- **Work item**
Count every line in the following entries where the word "using" appears. Give the count alone.

*** Given entries ***

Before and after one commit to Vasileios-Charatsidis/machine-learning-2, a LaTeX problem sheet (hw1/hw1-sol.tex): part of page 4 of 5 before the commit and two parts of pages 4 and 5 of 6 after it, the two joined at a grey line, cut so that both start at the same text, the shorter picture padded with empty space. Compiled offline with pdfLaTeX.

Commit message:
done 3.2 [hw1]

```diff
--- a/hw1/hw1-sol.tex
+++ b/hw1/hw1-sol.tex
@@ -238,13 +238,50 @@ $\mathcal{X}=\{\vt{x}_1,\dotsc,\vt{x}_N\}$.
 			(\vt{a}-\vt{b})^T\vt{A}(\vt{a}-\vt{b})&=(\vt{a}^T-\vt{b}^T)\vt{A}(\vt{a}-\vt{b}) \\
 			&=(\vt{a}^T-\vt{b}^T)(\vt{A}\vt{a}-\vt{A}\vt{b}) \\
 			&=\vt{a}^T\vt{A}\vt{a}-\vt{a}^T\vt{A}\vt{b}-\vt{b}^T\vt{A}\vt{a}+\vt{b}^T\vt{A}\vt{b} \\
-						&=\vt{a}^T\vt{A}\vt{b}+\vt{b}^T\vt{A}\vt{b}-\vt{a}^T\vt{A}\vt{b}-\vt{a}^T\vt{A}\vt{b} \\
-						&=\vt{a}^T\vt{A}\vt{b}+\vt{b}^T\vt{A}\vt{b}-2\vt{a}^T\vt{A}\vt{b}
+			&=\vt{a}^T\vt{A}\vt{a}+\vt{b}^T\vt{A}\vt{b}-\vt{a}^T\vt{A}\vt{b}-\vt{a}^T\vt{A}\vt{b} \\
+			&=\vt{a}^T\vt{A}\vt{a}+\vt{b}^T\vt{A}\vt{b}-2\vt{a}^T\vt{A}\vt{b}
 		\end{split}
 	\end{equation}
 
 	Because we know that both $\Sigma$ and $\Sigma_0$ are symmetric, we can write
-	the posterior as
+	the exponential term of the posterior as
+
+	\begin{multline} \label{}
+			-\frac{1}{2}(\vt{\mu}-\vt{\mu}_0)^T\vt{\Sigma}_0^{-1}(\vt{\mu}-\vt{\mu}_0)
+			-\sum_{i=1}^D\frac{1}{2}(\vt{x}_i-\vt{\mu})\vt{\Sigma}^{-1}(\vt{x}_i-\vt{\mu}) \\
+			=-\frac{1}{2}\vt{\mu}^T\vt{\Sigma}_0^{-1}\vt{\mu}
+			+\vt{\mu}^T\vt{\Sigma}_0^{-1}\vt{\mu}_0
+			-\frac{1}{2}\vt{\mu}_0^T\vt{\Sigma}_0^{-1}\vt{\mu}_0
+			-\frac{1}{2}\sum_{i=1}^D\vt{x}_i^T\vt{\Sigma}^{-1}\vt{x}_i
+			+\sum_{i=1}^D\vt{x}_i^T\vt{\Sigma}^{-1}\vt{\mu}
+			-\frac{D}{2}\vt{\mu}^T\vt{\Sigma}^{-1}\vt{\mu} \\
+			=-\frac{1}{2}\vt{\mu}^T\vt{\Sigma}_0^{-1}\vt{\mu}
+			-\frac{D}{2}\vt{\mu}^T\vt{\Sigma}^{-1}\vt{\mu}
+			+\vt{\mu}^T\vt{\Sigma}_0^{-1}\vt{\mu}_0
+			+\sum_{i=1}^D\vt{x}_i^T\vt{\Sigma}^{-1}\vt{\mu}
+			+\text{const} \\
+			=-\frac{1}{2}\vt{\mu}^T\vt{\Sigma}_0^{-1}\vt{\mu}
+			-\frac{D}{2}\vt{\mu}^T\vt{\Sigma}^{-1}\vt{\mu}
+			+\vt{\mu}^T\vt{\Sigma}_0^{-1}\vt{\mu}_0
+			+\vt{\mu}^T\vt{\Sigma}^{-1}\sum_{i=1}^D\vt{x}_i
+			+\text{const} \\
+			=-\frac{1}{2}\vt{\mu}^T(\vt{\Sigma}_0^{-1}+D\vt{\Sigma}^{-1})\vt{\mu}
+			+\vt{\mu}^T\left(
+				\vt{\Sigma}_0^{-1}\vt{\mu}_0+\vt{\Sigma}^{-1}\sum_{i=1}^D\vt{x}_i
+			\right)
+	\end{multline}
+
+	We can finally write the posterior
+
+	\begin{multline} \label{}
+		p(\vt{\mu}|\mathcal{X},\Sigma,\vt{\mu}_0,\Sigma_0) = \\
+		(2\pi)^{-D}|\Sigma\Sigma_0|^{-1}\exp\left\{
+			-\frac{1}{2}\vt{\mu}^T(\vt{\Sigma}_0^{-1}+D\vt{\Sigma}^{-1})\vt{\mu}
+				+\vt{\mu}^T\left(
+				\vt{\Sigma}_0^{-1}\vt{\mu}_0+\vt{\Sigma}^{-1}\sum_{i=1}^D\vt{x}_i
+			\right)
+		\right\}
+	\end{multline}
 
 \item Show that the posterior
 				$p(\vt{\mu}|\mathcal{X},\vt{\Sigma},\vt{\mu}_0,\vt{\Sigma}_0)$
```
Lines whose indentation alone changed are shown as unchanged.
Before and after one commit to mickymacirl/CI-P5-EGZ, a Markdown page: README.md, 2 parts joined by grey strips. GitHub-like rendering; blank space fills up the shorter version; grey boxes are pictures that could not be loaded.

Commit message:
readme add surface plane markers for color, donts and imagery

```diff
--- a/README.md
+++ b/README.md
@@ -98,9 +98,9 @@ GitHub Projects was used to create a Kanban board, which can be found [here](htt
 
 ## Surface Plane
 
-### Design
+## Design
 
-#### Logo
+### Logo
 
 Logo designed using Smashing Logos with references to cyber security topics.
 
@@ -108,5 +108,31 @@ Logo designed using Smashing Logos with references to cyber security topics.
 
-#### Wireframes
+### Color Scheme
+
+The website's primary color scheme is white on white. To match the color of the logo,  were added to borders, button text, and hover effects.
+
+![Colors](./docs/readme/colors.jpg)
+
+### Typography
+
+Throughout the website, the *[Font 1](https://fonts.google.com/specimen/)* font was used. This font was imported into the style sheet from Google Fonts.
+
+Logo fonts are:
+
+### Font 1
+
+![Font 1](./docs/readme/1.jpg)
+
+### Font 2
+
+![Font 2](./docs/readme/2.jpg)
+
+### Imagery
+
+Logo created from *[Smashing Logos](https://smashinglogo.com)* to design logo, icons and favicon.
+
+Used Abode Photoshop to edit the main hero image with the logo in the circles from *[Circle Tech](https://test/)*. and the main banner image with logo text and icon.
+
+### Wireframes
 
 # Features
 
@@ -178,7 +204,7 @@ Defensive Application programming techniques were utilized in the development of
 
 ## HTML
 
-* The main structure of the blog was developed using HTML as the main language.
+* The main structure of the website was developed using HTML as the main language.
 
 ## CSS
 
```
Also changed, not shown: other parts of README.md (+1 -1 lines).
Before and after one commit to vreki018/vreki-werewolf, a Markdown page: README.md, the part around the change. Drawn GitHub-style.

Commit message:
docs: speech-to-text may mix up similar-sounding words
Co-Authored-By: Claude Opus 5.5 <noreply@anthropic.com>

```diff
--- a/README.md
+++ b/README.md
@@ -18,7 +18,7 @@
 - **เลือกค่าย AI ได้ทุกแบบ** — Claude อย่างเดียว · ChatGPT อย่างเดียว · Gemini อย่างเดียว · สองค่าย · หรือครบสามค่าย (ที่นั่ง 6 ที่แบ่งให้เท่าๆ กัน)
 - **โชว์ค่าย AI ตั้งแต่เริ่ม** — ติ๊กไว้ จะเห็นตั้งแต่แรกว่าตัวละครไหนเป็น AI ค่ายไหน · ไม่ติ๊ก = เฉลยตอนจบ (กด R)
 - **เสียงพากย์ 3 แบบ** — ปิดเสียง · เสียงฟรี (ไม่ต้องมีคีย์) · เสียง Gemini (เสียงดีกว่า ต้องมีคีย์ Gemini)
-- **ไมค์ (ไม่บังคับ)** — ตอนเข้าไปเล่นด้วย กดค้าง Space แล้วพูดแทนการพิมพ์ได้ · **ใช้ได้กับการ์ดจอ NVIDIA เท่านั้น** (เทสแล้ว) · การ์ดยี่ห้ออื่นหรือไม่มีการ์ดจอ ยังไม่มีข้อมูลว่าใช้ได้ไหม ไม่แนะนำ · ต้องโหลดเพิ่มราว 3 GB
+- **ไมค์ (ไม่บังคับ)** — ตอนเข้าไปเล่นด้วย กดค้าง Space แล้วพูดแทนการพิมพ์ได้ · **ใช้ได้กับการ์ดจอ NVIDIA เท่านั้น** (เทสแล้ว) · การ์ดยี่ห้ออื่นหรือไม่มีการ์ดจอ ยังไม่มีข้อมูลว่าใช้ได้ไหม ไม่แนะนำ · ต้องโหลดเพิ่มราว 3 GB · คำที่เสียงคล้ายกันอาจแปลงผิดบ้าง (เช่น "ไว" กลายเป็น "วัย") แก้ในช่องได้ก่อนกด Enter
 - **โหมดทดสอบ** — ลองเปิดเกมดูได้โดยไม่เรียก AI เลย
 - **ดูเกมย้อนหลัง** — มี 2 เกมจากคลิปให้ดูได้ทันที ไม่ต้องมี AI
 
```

*** End of Given entries ***

- **Result**
4